The original submission, Purpure, in pale a quill pen fesswise Or and a sword inverted proper., was returned for redrawing; "as drawn there is no blazon that would reproduce the emblazon. If blazoned as above, the relative position of the charges is not reproduced, and it blazoned with the quill pen in chief, the fact that these were co-primaries would not be evident." Further inquiry to Laurel at the time suggested that the sword needed to be drawn larger. That has been done in the resubmission.

Katherine Rhys (Twin Moons): NEW NAME and DEVICE

Azure, on a bend between two quadrants argent, three crosses couped azure.

The name is Welsh. Katherine as a feminine Welsh given name is found in "Women's Names in the First Half of 16th Century Wales (with particular attention to the surnames of married women)," Tangwystyl verch Morgant Glasvryn ( ). Rhys is an unmarked patronymic found in "A Simple Guide to Constructing 16th Century Welsh Names (in English Contexts)," Tangwystyl verch Morgant Glasvryn ( ).

The quadrant is a period astronomical tool that measures elevation from the horizon.

Please note: This submission was made as a "resubmission," as the original one was lost. While I believe that that could occur, please, if you are submitting a lost submission, give me an idea when the original submission was made (there's the chance that it might've been held or returned under a different name); as it stands now, the kingdom CoH is "out" its portion of the submission fee, and the kingdom will have to provide the Laurel portion of the fees-the other question that can be asked is if the original fees were paid by check, was the check ever cashed.

Lí Ban ingen uí Dhuinnín (Ateneveldt): NEW DEVICE

Purpure, in pale a sheaf of three arrows inverted and a unicorn argent, a bordure argent semy of trefoils vert.

The name was registered July 2000.

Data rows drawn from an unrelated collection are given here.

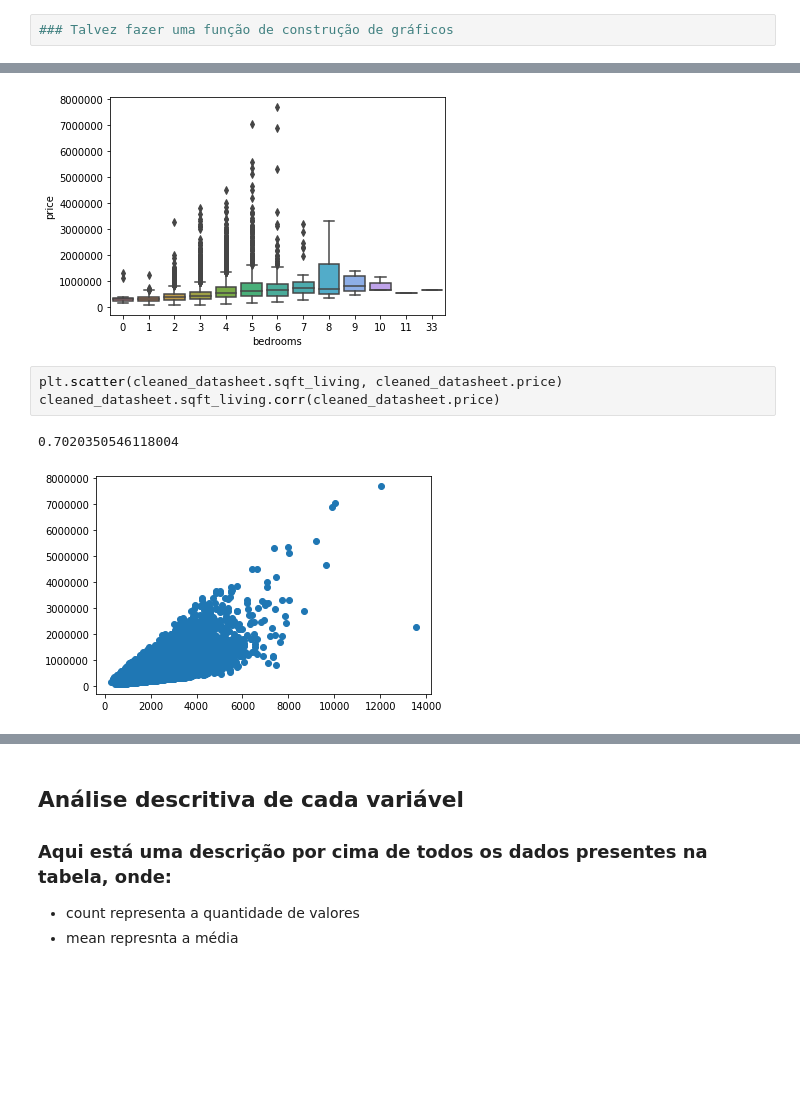
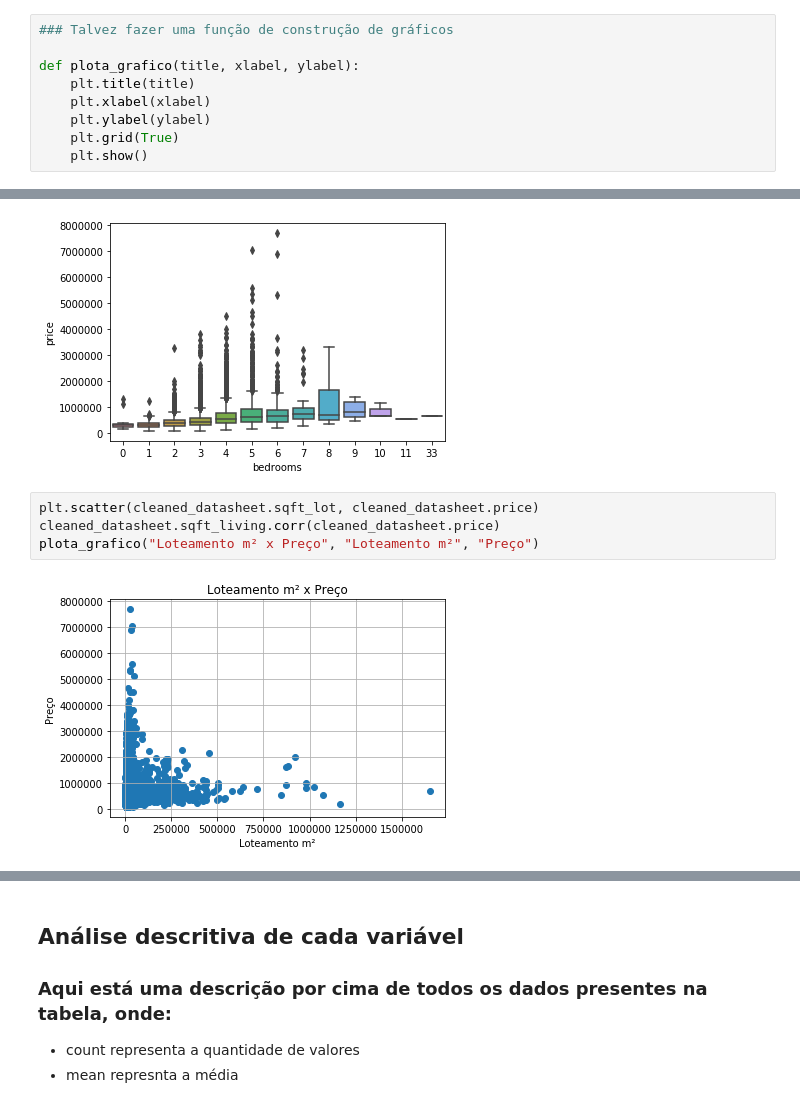
Before and after one commit to rafaelhbz/Projeto2_Cdados, a Jupyter notebook: Projeto2.ipynb, the cells around one changed output, grey strips where cells are left out. Saved outputs shown, nothing was run; the diff lists cells and outputs as text; blank space fills up the shorter version.

```diff
--- a/Projeto2.ipynb
+++ b/Projeto2.ipynb
@@ -7,6 +7,13 @@
 ### Para responder esta pergunta é necessário fazer uma análise dos dados, algumas regressões e depois comparar as métricas específicas de cada regressão. Além disso será feito uma análise de cada variável individualmente em comparação com o preço, para verificar se as métricas condizem com a realidade
 # %%
 ### Talvez fazer uma função de construção de gráficos
+
+def plota_grafico(title, xlabel, ylabel):
+    plt.title(title)
+    plt.xlabel(xlabel)
+    plt.ylabel(ylabel)
+    plt.grid(True)
+    plt.show()
 # %% [markdown]
 ## Explicação das Variáveis
 # %% [markdown]
@@ -247,8 +250,8 @@ cleaned_datasheet.bedrooms.corr(cleaned_datasheet.price)
 0.3083495981456382
 [figure]
 # %%
-plt.scatter(cleaned_datasheet.sqft_living, cleaned_datasheet.price)
+plt.scatter(cleaned_datasheet.sqft_lot, cleaned_datasheet.price)
 cleaned_datasheet.sqft_living.corr(cleaned_datasheet.price)
+plota_grafico("Loteamento m² x Preço", "Loteamento m²", "Preço")
 # %% [output]
-0.7020350546118004
-[figure, old version]
+[figure, new version]
```
Also changed, not shown: parts of 20 cells of this notebook, 1 other file.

The bordure could be alternately blazoned as argent trefly vert.

Robert de Zwijger van Limburg (Sundragon): DEVICE RESUBMISSION from Laurel, November 1995

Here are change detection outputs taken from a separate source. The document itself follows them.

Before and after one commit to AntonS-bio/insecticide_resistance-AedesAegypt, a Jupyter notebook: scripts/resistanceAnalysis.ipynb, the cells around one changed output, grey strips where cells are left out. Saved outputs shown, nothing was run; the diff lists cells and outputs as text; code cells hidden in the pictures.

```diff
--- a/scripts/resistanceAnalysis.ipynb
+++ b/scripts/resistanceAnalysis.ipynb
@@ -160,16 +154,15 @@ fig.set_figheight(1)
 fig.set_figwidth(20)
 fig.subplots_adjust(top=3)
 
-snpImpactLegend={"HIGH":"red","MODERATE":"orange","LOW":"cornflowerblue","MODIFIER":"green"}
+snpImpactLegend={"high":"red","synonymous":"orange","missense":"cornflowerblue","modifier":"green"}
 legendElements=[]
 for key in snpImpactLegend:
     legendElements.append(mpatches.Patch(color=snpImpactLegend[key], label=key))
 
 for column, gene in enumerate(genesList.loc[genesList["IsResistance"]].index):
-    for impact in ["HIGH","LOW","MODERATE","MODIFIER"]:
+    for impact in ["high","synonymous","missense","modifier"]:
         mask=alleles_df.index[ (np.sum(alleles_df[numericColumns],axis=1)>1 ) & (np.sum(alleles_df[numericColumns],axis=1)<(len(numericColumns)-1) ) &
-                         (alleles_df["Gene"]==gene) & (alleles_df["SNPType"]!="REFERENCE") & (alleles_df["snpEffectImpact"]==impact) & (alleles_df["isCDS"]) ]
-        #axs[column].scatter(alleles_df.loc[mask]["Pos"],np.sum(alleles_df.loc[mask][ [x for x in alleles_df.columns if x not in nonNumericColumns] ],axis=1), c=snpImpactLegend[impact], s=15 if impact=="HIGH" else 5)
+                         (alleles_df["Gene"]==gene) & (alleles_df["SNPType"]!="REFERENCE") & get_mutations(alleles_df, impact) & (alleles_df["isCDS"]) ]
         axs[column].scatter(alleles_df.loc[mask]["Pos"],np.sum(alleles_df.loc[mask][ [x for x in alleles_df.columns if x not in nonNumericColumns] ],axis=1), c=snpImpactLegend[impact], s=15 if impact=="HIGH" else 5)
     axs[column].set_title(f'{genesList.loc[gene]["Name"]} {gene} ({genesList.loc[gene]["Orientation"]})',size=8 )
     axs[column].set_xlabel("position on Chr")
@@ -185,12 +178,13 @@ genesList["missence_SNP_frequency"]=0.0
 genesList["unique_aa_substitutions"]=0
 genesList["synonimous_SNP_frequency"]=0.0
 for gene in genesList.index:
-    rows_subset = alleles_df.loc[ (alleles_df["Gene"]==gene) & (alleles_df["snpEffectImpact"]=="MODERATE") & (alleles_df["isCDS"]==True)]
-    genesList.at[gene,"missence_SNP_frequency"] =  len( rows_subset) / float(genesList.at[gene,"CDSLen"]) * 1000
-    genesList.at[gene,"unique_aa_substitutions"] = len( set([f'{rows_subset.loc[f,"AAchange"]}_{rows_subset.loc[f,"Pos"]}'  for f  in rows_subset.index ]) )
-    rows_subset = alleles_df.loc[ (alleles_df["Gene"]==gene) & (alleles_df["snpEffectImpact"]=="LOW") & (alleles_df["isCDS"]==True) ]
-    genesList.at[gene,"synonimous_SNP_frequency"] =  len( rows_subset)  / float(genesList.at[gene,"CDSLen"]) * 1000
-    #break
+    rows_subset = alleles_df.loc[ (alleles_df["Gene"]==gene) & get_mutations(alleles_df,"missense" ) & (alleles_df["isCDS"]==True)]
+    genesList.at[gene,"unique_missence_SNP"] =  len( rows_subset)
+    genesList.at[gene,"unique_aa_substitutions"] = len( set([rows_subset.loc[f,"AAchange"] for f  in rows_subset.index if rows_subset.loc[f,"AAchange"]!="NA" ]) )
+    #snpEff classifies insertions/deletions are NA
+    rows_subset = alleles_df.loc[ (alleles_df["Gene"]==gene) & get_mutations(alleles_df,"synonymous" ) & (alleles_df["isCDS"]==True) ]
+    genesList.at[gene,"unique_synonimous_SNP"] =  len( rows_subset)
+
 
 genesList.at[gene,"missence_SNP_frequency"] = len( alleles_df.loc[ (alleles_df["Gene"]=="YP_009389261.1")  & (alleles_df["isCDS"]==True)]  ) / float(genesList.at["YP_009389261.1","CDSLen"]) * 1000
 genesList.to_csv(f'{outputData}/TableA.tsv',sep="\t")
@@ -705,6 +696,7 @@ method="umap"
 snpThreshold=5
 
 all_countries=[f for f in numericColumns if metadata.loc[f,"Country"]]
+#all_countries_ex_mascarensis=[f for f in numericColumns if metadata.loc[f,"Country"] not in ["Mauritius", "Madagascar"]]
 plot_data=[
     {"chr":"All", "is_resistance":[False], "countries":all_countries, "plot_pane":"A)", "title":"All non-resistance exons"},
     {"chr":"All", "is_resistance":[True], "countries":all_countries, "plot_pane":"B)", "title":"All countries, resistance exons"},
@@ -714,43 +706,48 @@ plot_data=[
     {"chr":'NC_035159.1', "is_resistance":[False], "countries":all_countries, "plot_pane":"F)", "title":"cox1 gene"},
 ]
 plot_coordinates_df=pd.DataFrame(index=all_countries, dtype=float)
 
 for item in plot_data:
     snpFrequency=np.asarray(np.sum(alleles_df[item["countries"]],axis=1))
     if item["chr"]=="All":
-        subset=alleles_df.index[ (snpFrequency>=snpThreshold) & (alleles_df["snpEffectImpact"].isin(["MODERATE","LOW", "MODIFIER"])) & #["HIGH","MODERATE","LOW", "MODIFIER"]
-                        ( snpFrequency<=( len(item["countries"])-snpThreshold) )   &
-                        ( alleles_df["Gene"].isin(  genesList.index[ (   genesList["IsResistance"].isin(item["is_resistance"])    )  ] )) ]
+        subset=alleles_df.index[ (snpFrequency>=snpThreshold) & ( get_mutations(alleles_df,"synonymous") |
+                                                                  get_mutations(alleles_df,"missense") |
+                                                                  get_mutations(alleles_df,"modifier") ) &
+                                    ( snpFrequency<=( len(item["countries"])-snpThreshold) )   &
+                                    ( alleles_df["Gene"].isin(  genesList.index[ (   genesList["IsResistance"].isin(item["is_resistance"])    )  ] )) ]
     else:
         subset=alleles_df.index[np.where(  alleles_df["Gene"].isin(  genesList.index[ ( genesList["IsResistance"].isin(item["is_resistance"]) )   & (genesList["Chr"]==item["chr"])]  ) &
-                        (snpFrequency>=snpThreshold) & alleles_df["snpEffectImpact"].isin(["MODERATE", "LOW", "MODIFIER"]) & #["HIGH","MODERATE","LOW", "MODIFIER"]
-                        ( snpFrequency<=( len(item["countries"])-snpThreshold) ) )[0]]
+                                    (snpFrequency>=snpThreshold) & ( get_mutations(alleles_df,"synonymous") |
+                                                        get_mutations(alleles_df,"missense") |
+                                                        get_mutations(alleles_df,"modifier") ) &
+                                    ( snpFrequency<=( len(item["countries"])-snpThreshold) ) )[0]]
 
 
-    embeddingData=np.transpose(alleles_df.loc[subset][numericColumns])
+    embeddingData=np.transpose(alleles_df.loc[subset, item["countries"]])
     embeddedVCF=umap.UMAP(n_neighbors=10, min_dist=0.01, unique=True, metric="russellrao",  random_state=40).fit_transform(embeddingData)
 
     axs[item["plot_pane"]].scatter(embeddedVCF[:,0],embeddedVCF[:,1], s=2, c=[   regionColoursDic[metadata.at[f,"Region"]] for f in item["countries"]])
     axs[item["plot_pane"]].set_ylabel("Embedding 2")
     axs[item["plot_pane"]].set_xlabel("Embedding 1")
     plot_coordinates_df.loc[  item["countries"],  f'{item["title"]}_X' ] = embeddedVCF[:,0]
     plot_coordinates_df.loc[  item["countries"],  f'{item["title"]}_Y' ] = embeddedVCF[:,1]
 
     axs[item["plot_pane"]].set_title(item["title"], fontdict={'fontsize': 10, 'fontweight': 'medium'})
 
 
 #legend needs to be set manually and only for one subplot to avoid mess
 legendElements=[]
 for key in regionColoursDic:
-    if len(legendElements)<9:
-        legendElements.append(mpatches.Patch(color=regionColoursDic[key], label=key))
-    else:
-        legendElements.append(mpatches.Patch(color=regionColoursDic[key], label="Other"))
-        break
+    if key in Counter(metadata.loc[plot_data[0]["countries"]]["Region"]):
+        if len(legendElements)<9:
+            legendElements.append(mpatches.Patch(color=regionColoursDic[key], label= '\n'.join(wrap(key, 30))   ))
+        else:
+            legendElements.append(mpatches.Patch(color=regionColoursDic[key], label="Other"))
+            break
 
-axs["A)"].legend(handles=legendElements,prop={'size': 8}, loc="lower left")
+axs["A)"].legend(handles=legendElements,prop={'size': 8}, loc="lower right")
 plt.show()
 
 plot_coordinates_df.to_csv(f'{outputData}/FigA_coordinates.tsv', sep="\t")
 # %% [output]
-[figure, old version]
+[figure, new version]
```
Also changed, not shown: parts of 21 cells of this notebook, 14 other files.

Argent, a bend sinister cotised vert between a compass rose and a grenade sable, enflamed proper.

The name was registered June 1995.

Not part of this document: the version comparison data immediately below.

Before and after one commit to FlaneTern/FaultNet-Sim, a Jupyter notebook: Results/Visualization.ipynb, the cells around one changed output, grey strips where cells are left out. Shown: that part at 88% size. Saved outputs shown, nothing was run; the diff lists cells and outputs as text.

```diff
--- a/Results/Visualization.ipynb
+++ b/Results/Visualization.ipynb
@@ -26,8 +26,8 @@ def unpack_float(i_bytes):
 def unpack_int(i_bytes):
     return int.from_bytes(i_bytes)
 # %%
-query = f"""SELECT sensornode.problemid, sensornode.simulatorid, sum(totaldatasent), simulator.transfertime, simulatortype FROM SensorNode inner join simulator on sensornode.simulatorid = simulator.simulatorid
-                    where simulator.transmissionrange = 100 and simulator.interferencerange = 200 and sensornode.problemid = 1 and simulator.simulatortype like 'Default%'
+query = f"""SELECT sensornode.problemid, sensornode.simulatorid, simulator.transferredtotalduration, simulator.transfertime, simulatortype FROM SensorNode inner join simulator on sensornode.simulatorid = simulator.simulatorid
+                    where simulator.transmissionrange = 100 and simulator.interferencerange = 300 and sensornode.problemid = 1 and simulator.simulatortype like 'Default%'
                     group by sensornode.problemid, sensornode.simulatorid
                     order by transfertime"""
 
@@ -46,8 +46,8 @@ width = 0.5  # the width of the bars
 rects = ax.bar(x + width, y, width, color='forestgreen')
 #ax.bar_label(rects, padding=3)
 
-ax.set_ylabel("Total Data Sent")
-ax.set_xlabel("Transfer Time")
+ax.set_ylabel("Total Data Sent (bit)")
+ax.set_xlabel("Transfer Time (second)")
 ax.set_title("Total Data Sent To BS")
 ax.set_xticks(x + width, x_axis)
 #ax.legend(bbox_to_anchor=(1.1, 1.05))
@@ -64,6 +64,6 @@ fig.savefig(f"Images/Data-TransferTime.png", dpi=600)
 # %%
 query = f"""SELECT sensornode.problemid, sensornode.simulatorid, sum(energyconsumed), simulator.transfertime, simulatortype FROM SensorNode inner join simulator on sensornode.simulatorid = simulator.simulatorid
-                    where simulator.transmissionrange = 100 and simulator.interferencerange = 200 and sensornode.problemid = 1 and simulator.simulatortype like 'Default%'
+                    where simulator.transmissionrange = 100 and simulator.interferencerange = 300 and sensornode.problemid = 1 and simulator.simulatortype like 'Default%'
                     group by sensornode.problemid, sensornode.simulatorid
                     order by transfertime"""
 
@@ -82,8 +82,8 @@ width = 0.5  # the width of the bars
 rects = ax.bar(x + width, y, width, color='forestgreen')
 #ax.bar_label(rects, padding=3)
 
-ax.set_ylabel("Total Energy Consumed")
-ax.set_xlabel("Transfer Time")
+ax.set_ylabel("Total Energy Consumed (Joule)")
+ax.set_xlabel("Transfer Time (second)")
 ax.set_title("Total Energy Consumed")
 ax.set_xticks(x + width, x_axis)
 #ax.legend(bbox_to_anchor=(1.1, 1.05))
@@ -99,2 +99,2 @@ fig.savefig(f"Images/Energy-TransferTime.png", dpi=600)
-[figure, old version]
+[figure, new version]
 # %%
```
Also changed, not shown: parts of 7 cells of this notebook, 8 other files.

The original submission was identical in blazon to this, but it was returned by Laurel for redrawing, as the compass rose was not drawn as such, a multi-armed mullet conjoined to an annulet with a north-pointing "pointer." [A submission fee was sent with this, and it will be returned and the submitter reimbursed...we're not charging for resubmissions yet!] And I can't believe I'm saying this, but the cotises should be a little narrower, so that there is a stronger visual difference between their weight and that of the bend sinister itself. (The emblazon included in this report was redrawn with the approval of the submitter.)

Sean of the South (Tir Ysgithr): DEVICE RESUBMISSION from Laurel, August 2002

Quarterly Or and vert, two crosses bottony Or.

The name was registered April 2000.

The submitter's original device, Quarterly vert and or, two crosses bottony Or, was returned for conflict with Robert Fagan of Blackstoke, Quarterly per fess indented sable and Or, two crosses crosslet fitchy Or. There is one CD for changing the field. "There is not a CD between a cross crosslet fitchy and a cross bottony" (LoAR December 1999). This is a simple flip of the original design, which give 1 CD for the field and 1 CD for orientation of the crosses on the field. However, since the crosses are "forced" into the vert quarters of the field, such a move is not allowed a CD. As a result, this is still in conflict with Robert's armory, with only 1 CD for the field. Considering this, it would appear that even if Sean tried Per saltire Or and vert, two crosses bottony Or., or Per saltire vert and Or, two crosses bottony Or., this conflict would persist, with only 1 CD for the field, in spite of difference in tincture, line of division and complex line of division used. The submitter wishes to present this new design to the College of Arms for commentary, in the hope that he can register a very simple device.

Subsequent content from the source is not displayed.